[Content revision data]

*-*-*

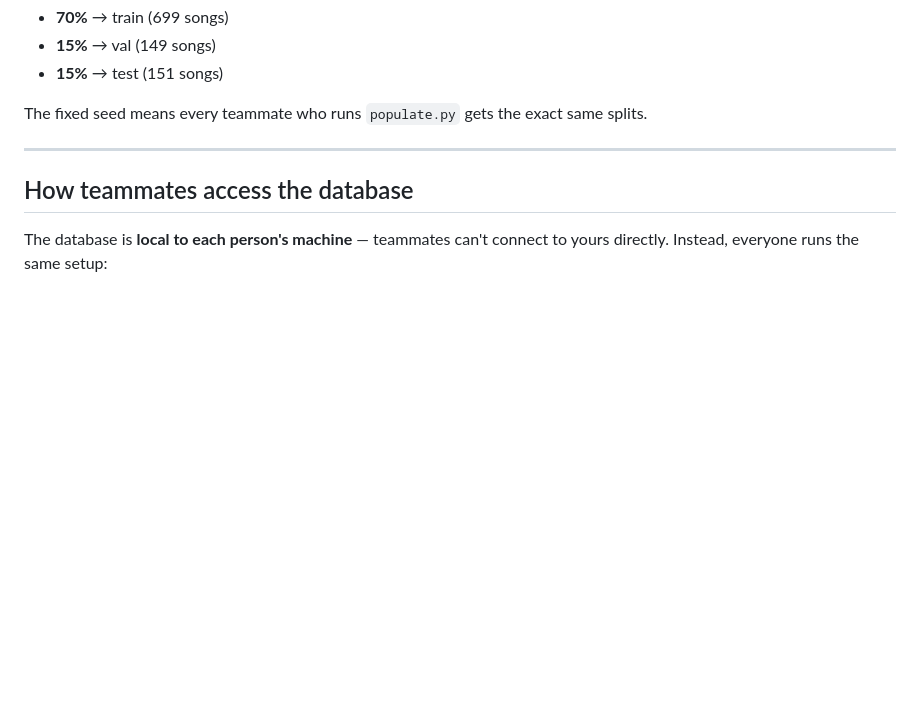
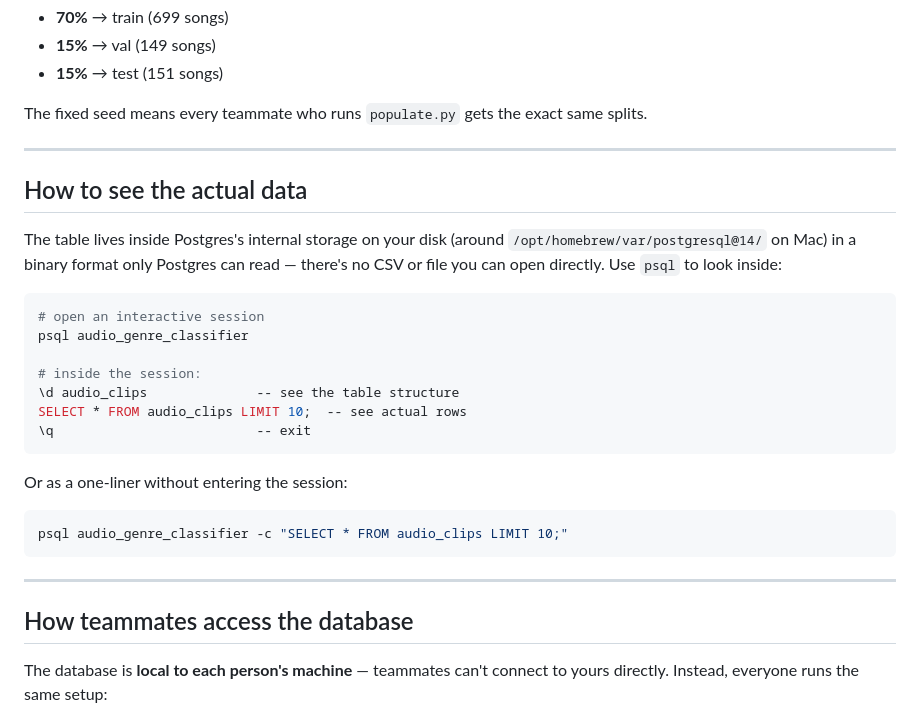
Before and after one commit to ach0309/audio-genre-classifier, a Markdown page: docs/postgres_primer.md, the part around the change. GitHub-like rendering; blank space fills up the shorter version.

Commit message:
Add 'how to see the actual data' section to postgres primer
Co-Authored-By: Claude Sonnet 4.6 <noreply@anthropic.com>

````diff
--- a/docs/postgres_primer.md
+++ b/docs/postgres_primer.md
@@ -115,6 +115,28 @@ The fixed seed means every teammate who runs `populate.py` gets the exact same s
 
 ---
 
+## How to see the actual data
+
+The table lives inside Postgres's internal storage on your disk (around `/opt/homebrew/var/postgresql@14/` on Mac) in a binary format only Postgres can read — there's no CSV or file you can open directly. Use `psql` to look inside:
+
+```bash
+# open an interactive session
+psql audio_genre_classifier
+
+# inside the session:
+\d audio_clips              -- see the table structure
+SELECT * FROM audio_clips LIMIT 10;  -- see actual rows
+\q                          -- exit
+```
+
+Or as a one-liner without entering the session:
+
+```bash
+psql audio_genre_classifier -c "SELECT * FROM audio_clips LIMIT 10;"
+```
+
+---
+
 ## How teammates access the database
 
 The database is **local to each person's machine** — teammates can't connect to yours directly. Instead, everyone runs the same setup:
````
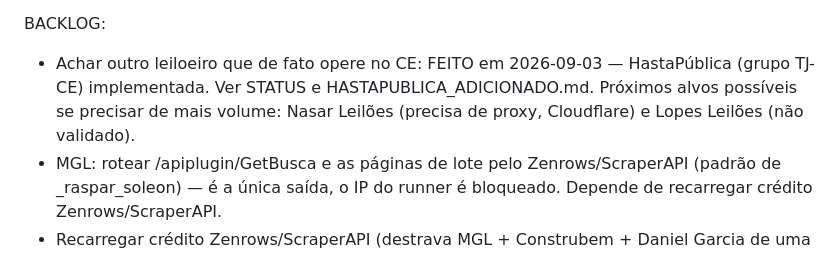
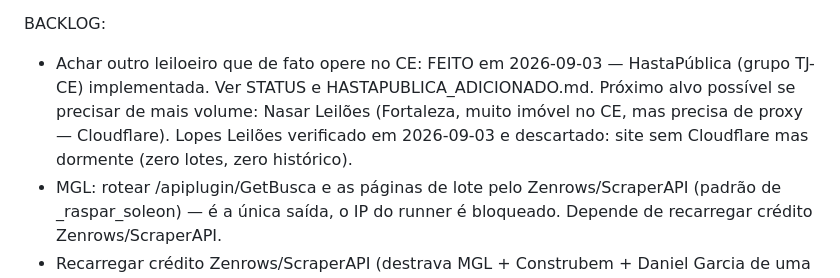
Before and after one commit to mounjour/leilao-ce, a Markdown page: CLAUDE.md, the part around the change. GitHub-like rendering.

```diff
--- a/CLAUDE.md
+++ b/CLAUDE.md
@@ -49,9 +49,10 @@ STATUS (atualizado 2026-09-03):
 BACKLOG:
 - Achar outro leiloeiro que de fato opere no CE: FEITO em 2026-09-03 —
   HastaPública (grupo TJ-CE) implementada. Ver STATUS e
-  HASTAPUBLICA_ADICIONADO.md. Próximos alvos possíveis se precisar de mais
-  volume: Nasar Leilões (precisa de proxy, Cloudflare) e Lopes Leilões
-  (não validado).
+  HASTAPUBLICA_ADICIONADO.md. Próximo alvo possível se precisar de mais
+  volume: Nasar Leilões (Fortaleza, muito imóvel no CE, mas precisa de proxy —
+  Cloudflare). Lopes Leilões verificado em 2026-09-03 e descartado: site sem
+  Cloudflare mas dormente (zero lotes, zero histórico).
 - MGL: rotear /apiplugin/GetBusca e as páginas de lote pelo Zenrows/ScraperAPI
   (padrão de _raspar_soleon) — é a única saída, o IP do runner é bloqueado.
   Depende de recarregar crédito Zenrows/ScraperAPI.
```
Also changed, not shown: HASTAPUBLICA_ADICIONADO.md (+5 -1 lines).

*-*-*

What you have to do: When you output the entries, keep each line exactly as it is and leave out any pictures.

Response to the task:
Before and after one commit to ach0309/audio-genre-classifier, a Markdown page: docs/postgres_primer.md, the part around the change. GitHub-like rendering; blank space fills up the shorter version.

Commit message:
Add 'how to see the actual data' section to postgres primer
Co-Authored-By: Claude Sonnet 4.6 <noreply@anthropic.com>

````diff
--- a/docs/postgres_primer.md
+++ b/docs/postgres_primer.md
@@ -115,6 +115,28 @@ The fixed seed means every teammate who runs `populate.py` gets the exact same s
 
 ---
 
+## How to see the actual data
+
+The table lives inside Postgres's internal storage on your disk (around `/opt/homebrew/var/postgresql@14/` on Mac) in a binary format only Postgres can read — there's no CSV or file you can open directly. Use `psql` to look inside:
+
+```bash
+# open an interactive session
+psql audio_genre_classifier
+
+# inside the session:
+\d audio_clips              -- see the table structure
+SELECT * FROM audio_clips LIMIT 10;  -- see actual rows
+\q                          -- exit
+```
+
+Or as a one-liner without entering the session:
+
+```bash
+psql audio_genre_classifier -c "SELECT * FROM audio_clips LIMIT 10;"
+```
+
+---
+
 ## How teammates access the database
 
 The database is **local to each person's machine** — teammates can't connect to yours directly. Instead, everyone runs the same setup:
````
Before and after one commit to mounjour/leilao-ce, a Markdown page: CLAUDE.md, the part around the change. GitHub-like rendering.

```diff
--- a/CLAUDE.md
+++ b/CLAUDE.md
@@ -49,9 +49,10 @@ STATUS (atualizado 2026-09-03):
 BACKLOG:
 - Achar outro leiloeiro que de fato opere no CE: FEITO em 2026-09-03 —
   HastaPública (grupo TJ-CE) implementada. Ver STATUS e
-  HASTAPUBLICA_ADICIONADO.md. Próximos alvos possíveis se precisar de mais
-  volume: Nasar Leilões (precisa de proxy, Cloudflare) e Lopes Leilões
-  (não validado).
+  HASTAPUBLICA_ADICIONADO.md. Próximo alvo possível se precisar de mais
+  volume: Nasar Leilões (Fortaleza, muito imóvel no CE, mas precisa de proxy —
+  Cloudflare). Lopes Leilões verificado em 2026-09-03 e descartado: site sem
+  Cloudflare mas dormente (zero lotes, zero histórico).
 - MGL: rotear /apiplugin/GetBusca e as páginas de lote pelo Zenrows/ScraperAPI
   (padrão de _raspar_soleon) — é a única saída, o IP do runner é bloqueado.
   Depende de recarregar crédito Zenrows/ScraperAPI.
```
Also changed, not shown: HASTAPUBLICA_ADICIONADO.md (+5 -1 lines).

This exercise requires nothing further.